So, if you are a meatball lover like I am, you should also try my recipe for Lamb Meatballs With Herbs And Kale.

paleo buffalo chicken meatballspaleo buffalo chicken meatballs

Here are some of the great healing ingredients in these Paleo Buffalo Chicken Meatballs With Ranch:

Chicken is something I push people to buy organic if possible. Organic chicken is a great, healthy protein to give you energy, lessen the pain of some types of arthritis, and boost your system when you are particularly weak — like after surgery or childbirth. People who have some conditions that we consider “excess heat” conditions should limit the amount of chicken they eat. So, if you have an illness that gives you a bright red tongue or severe dryness in your body, check with your doctor first. For example, if you have a lot of burning stomach acid, you should avoid chicken for awhile…

Scallions, as I tell you often, are one of my favorites. In Chinese medicine, the root of the scallion is a healing herb (Cong Bai). I always keep scallions on hand in my refrigerator so that I can whip up a batch of cold and flu fighting tea (scallion roots and ginger) the second anyone feels that scratchy throat coming on. It helps the body sweat out toxins. Scallions are antiviral and antibacterial; they are good for the common cold and general nasal congestion — just don’t eat too many if you have a fever.

Parsley has been shown to reduce tumors in the lungs and to neutralize the effects of carcinogens, including cigarette smoke. It is high in vitamins A and C, and is good for your heart. This herb is also a natural breath freshener. So, if you have a chance to use more than a few sprigs as a garnish, go for it.

Cashews are really a multi-tasking nut. I use them all the time so I say it all the time: Cashews have a lower fat content than most other nuts. Most of the fat in cashews is unsaturated and is made up of oleic acid; this is the same acid that is found in olive oil, making these nuts a heart-healty choice. The cashews give this dip a velvety, creamy texture.

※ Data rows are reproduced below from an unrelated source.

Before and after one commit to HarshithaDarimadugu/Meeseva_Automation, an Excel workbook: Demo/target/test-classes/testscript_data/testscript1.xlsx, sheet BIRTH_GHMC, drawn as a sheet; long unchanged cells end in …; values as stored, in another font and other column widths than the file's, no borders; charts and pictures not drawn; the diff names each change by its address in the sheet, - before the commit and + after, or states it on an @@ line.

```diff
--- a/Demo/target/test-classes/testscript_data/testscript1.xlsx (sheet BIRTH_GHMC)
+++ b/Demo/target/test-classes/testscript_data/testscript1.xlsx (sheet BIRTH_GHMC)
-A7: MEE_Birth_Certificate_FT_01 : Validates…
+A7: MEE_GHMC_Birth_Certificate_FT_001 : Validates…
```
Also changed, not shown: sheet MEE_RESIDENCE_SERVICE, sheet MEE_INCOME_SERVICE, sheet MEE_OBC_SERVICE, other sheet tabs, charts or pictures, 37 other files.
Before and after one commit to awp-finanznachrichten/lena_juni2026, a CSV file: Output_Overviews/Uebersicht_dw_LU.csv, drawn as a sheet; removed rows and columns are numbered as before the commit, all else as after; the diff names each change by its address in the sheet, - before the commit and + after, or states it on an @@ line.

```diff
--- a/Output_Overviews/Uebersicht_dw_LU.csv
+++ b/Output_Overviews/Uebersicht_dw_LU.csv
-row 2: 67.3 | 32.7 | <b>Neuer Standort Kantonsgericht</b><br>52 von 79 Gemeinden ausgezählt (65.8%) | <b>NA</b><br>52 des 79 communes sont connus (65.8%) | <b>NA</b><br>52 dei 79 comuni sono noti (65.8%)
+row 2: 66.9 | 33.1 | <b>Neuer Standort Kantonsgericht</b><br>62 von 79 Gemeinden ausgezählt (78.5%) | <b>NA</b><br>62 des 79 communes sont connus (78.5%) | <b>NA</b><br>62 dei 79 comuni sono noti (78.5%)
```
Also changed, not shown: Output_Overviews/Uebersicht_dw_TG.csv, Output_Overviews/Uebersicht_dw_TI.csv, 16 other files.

Nutritional yeast gives things a cheese-y taste without using any dairy and it adds amino acids and Vitamin B, iron, zinc, and selenium to your diet. Nutritional yeast is a complete protein and also contains fiber, so it’s a really good thing!

paleo buffalo chicken meatballs with ranch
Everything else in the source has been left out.